The CZECH REPUBLIC, on behalf of the Central and Eastern European region, supported using the GEF, rejected assertions that the GEF is inefficient and slow, and supported the CAN. CAMEROON questioned the legality of determining the effecting institution before completing negotiations.
The SUSTAINABLE DEVELOPMENT POLICY INSTITUTE noted challenges faced when seeking assistance to clean-up contamination from obsolete pesticide stockpiles. The ENVIRONMENTAL HEALTH FUND noted that while strong pressure to accept obligations is being applied in the debate on control measures, only assurances that assistance needs can be met are being offered in the debate on financial resources. WWF INTERNATIONAL expressed concern that draft language is being weakened to allow voluntary or token financial support. JAPAN noted Secretariat research on POPs-related activities provides information that could facilitate access to assistance.
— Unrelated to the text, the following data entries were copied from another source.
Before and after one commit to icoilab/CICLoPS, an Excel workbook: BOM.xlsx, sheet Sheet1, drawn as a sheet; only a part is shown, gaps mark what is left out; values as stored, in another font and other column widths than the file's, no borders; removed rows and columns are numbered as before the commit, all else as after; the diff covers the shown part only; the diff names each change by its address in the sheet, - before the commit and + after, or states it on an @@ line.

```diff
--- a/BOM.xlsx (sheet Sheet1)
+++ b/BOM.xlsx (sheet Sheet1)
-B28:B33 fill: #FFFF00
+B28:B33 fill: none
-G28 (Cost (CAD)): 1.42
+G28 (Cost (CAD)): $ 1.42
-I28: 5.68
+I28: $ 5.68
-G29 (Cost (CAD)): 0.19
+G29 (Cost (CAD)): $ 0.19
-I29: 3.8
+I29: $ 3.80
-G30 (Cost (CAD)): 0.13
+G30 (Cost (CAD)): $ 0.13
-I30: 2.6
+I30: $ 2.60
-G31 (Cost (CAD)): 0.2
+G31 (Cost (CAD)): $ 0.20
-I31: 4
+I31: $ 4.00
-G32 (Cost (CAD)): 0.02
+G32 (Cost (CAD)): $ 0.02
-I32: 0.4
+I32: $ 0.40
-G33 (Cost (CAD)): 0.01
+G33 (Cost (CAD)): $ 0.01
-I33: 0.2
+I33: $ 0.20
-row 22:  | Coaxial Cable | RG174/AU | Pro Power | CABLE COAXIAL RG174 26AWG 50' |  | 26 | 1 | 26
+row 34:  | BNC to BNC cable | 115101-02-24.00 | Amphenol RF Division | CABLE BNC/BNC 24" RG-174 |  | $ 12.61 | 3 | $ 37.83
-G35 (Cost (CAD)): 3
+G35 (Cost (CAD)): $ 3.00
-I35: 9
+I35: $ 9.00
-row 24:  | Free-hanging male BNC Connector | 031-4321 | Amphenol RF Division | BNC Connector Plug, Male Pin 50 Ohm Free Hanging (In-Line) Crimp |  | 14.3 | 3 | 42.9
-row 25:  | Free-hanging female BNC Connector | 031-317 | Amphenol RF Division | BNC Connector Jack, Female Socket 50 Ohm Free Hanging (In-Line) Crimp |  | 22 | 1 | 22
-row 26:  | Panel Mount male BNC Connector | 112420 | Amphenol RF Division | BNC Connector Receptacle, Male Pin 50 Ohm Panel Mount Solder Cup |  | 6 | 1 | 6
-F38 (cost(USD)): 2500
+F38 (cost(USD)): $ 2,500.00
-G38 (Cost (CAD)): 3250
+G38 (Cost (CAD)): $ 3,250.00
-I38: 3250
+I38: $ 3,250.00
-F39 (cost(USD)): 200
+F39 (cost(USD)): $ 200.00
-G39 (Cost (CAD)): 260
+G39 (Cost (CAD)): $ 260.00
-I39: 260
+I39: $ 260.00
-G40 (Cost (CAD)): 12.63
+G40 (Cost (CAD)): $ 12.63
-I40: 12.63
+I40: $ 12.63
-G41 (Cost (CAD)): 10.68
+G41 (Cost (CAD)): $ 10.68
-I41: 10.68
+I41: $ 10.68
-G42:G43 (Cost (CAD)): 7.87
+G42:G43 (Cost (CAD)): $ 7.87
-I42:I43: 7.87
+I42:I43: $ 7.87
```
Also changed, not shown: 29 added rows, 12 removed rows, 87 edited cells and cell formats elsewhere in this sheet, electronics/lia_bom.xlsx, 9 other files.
Chair Buccini proposed that delegates either defer further work to INC-5 or establish an intersessional group.
PROHIBITION AND RESTRICTION: The contact group considered, inter alia, prohibition and restriction provisions, Annexes A and B, exemptions, DDT and PCBs, and a proposal on stockpiles. The group considered a proposal for DDT entry in control for Annex B (restriction) and agreed to allow DDT only for disease vector control. Delegates agreed alternatives should, inter alia, include both chemical and non-chemical alternatives and "must" pose less risk to the environment and human health than DDT. On prohibition, a number of proposals were put forward, but delegates were unable to resolve the trade issue with respect to prohibited substances. A group of countries proposed language on trade with non-Parties, however one delegate opposed opening debate on this issue, noting it has not yet been addressed in Plenary. On restrictions, delegates considered, inter alia, a proposal on reporting requirements but reached no consensus. The group also discussed a proposal on general exemptions. A group of countries called to bracket exemptions for articles in use, closed-system intermediates and end users.
IN THE CORRIDORS
An NGO scorecard indicating country positions on elimination and the Precautionary Principle has been circulating throughout INC-4. Some participants are suggesting this may be positively influencing some countriesï¿½ decisions to rethink their stances, given rising support for elimination and for operationalization of the Precautionary Principle.
THINGS TO LOOK FOR TODAY
PLENARY: Plenary will meet at 10:00 am to discuss, inter alia, the Chair's Proposal for the preamble and to review the report of INC-4.